Pull-ups are among the most effective exercises to strengthen your upper body, arms and core, according to Brett Stewart, author of “7 Weeks to 50 Pull-Ups.” When performed accurately, a pull-up safely challenges your biceps, lats, traps, rhomboids and abdominals. No single exercise is perfect for everyone, however, and pull-ups are no exception. While the exercise clearly offers benefits, consider some of the disadvantages of pull-ups before incorporating them into your strengthening routine.


Use proper form for pull-ups to avoid strain. (Image: JackF/iStock/Getty Images)

Strength Requirements

Even a single pull-up requires significant upper body strength and control that many people -- particularly beginners -- don’t have. Individuals who are new to strength training and lack the necessary arm, back and core musculature to execute a pull-up slowly and smoothly can feel self-conscious or embarrassed in a gym setting. The American Council on Exercise lists pull-ups as an intermediate exercise and advises beginners to develop their bicep and lat strength with less technically-challenging exercises, such as the seated row.

Safety Concerns

When technique is compromised, pull-ups can put tremendous strain on the shoulders, elbows and neck. Beginners -- or individuals who are fatigued -- might have difficulty maintaining proper alignment throughout a set a pull-ups. Proper form involves engaging the abdominal muscles, pulling the shoulders down and slightly back and keeping your head directly over your spine throughout every vertical lift. Poor form, including execution with the bar behind the neck, or with an overly wide grip, can be devastating for shoulder health. Overextending the elbows in the downward phase can cause soreness or pain in the elbow joints, and neck strain can result from allowing the head to fall forward.

Targeted Muscles

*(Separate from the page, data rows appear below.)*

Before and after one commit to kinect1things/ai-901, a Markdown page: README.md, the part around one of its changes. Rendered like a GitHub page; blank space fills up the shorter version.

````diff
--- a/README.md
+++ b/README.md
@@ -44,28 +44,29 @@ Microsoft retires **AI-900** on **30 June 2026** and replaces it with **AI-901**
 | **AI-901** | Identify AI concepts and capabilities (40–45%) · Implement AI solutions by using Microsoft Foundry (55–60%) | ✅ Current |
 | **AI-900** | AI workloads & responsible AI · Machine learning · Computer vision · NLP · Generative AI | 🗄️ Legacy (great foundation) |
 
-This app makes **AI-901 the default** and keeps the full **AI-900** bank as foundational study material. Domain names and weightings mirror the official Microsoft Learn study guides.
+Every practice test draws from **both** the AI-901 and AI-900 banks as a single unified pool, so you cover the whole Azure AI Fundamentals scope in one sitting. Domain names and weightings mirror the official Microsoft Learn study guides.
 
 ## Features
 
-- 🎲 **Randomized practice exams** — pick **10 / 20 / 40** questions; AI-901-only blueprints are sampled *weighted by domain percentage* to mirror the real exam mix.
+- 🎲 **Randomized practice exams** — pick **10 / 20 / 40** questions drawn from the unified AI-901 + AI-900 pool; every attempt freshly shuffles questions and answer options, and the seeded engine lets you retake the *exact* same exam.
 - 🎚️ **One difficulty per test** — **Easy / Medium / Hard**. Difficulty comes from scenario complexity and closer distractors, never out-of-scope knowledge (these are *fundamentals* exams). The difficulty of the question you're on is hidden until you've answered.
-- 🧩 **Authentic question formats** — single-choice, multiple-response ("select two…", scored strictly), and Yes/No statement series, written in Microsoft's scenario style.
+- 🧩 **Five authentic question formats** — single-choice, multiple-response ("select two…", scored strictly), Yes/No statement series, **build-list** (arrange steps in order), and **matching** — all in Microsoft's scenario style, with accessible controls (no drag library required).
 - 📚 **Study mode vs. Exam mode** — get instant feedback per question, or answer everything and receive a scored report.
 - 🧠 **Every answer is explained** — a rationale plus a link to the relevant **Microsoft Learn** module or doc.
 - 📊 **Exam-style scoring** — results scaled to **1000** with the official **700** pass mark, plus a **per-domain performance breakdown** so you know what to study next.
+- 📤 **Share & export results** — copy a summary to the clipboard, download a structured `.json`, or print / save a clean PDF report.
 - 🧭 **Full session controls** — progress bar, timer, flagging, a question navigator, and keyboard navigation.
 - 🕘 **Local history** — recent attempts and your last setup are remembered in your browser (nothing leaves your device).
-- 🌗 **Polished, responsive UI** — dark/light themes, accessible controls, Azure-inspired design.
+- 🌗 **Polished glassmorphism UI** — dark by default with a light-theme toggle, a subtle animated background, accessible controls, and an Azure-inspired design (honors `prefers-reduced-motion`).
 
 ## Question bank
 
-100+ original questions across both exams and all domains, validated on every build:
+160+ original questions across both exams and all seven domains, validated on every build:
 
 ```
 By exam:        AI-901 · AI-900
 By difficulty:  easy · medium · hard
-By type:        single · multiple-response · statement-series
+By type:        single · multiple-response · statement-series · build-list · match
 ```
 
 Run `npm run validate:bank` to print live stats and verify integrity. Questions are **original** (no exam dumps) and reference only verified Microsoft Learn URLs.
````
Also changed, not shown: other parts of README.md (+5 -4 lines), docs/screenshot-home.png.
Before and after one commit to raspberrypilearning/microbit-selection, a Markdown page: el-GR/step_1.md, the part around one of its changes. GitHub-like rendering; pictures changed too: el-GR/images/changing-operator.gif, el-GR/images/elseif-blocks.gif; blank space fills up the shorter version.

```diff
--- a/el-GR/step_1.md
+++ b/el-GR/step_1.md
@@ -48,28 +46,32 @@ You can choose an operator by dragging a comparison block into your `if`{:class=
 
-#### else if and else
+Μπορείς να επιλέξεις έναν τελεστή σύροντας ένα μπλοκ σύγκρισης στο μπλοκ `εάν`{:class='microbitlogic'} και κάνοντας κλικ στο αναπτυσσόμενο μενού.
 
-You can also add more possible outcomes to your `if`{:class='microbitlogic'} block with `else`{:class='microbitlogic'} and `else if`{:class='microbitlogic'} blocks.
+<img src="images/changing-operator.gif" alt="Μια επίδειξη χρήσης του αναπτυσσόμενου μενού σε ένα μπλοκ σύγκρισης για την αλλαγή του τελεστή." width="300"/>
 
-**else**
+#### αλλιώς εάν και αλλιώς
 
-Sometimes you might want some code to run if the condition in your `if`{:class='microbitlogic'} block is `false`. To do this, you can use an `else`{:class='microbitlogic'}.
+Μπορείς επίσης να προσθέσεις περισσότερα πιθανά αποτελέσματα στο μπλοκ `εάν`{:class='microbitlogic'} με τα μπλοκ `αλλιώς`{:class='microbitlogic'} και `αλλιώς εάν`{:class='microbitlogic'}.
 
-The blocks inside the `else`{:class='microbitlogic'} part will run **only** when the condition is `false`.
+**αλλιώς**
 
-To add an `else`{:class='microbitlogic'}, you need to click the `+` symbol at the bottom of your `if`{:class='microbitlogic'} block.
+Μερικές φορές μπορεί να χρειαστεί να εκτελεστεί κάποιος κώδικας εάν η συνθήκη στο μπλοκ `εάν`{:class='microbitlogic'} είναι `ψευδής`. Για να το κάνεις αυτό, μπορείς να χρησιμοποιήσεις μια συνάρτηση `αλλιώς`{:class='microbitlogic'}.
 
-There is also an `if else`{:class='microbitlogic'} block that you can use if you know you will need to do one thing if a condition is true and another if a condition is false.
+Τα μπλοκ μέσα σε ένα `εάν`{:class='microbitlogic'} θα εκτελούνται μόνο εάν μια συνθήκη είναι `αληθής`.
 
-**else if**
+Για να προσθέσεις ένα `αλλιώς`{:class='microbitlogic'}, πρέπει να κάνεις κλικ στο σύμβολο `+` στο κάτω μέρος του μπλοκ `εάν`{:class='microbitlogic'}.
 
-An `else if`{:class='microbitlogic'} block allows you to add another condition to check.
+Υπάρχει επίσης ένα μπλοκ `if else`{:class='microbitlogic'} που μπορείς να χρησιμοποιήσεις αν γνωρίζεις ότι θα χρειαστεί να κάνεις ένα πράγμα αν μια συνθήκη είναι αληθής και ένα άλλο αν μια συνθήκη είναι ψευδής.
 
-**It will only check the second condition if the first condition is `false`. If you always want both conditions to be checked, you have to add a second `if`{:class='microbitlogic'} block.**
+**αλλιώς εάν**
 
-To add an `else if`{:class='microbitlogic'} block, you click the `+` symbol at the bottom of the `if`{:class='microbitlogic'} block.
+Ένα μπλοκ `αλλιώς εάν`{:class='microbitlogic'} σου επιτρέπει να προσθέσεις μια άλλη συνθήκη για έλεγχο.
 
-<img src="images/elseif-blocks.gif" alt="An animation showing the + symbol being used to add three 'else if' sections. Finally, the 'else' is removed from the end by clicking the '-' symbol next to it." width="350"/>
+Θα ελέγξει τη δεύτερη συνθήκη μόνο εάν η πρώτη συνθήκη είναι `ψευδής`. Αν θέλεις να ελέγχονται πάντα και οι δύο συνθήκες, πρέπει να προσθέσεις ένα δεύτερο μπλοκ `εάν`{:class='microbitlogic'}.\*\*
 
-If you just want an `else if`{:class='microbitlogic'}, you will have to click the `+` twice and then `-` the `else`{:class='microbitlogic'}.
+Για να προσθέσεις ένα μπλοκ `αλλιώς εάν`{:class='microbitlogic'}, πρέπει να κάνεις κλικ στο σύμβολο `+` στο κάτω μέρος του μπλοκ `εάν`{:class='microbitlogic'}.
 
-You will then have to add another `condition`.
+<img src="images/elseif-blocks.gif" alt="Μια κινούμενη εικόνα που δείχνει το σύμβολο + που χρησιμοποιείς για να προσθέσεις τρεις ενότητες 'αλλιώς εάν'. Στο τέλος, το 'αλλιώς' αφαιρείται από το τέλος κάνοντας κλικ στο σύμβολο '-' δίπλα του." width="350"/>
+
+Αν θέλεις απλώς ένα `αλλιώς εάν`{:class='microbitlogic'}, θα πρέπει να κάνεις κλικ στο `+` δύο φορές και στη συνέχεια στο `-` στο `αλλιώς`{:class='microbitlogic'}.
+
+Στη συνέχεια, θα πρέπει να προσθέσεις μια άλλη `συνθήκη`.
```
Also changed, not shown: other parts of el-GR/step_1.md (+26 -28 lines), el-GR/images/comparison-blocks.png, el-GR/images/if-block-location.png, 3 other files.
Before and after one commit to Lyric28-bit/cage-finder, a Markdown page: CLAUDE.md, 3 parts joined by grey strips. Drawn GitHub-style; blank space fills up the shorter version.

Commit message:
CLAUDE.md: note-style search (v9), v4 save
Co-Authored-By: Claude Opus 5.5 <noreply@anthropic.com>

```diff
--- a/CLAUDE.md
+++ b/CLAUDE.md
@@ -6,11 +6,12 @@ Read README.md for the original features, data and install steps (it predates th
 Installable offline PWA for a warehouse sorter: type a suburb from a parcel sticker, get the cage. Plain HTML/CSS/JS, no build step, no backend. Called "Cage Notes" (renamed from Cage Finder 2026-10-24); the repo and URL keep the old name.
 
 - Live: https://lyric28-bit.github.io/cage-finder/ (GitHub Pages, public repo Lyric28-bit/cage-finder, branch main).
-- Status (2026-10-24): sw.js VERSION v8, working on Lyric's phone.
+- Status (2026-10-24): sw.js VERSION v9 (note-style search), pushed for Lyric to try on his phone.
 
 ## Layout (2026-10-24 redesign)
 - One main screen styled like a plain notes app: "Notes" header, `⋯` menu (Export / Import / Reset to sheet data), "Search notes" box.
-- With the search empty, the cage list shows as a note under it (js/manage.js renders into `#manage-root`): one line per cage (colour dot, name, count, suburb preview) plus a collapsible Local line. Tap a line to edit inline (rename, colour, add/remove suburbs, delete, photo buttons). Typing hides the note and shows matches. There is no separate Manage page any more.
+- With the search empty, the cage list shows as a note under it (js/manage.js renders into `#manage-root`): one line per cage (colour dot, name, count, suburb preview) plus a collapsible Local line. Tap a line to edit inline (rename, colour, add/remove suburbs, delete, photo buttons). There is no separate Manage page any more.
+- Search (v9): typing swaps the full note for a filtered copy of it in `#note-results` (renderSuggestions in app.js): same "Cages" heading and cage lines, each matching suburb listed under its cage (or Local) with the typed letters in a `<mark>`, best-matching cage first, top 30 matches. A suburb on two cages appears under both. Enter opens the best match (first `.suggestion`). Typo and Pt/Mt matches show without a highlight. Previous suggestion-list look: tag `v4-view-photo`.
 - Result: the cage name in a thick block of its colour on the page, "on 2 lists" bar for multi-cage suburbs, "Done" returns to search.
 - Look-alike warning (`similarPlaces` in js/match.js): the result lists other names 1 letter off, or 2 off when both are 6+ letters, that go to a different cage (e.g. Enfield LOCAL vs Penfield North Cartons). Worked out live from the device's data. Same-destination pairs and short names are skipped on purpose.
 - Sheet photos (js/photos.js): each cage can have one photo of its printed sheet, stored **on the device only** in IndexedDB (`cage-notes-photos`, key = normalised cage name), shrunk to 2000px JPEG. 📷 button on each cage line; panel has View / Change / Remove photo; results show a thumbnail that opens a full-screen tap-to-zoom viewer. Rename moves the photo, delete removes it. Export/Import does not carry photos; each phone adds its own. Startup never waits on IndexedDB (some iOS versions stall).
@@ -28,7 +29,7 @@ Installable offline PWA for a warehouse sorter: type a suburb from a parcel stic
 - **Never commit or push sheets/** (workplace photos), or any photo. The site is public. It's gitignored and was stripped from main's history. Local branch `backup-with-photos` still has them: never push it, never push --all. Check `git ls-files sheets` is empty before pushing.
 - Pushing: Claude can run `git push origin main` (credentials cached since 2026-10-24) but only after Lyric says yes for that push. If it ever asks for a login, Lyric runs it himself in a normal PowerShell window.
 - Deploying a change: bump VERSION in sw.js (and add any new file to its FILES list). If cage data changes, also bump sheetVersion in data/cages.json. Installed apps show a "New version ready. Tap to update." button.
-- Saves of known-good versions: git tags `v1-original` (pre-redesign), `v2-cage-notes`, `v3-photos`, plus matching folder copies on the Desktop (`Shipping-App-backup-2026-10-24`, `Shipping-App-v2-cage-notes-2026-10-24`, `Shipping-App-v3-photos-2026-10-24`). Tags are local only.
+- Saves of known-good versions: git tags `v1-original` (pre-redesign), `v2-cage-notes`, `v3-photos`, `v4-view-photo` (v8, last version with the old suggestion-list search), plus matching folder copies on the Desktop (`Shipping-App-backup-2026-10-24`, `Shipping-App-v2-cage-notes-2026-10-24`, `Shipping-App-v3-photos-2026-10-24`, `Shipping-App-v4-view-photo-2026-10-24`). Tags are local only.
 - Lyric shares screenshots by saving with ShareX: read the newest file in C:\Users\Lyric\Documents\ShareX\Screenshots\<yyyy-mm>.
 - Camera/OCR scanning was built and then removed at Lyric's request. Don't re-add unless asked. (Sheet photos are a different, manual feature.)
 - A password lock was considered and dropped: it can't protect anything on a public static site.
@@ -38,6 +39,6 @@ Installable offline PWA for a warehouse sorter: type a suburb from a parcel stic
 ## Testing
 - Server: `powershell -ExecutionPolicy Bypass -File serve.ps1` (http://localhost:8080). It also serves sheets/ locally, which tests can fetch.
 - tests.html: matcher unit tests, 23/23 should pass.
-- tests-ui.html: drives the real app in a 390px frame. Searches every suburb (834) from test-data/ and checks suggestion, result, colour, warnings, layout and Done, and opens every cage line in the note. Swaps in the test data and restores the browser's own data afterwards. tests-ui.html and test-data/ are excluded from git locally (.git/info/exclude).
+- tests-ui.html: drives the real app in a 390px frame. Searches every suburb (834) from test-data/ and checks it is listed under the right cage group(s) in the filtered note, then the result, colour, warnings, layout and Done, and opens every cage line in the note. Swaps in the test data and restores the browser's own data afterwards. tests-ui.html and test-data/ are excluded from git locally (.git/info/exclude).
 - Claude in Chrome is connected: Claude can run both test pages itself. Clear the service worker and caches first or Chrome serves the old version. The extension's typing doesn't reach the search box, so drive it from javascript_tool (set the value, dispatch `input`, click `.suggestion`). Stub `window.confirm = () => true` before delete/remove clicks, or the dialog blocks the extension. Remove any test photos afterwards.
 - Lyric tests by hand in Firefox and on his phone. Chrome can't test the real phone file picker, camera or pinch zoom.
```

If your primary goal for vertical pulls is to build bicep strength, chin-ups might be a better option than pull-ups. Pull-ups tend to target the lats slightly more than the biceps. In a pull-up, you grasp the bar with your palms facing away from you, and more force is applied to your lats than to your biceps. In a chin-up, your palms face toward you, and your biceps are likely to receive a greater workout.

Pain and Discomfort

Pull-ups challenge the entire upper region, and it is often difficult to distinguish between normal levels of soreness and outright pain. Many people find the forward-facing grip of a pull-up uncomfortable, particularly if they have suffered from shoulder injuries in the past. Listen to your body’s warning signals and be strict about stopping if you experience sharp pain, muscle spasms or numbness.

REFERENCES & RESOURCES 7 Weeks to 50 Pull-Ups; Brett Stewart American Council on Exercise: Pull-Ups American Council on Exercise: Seated Row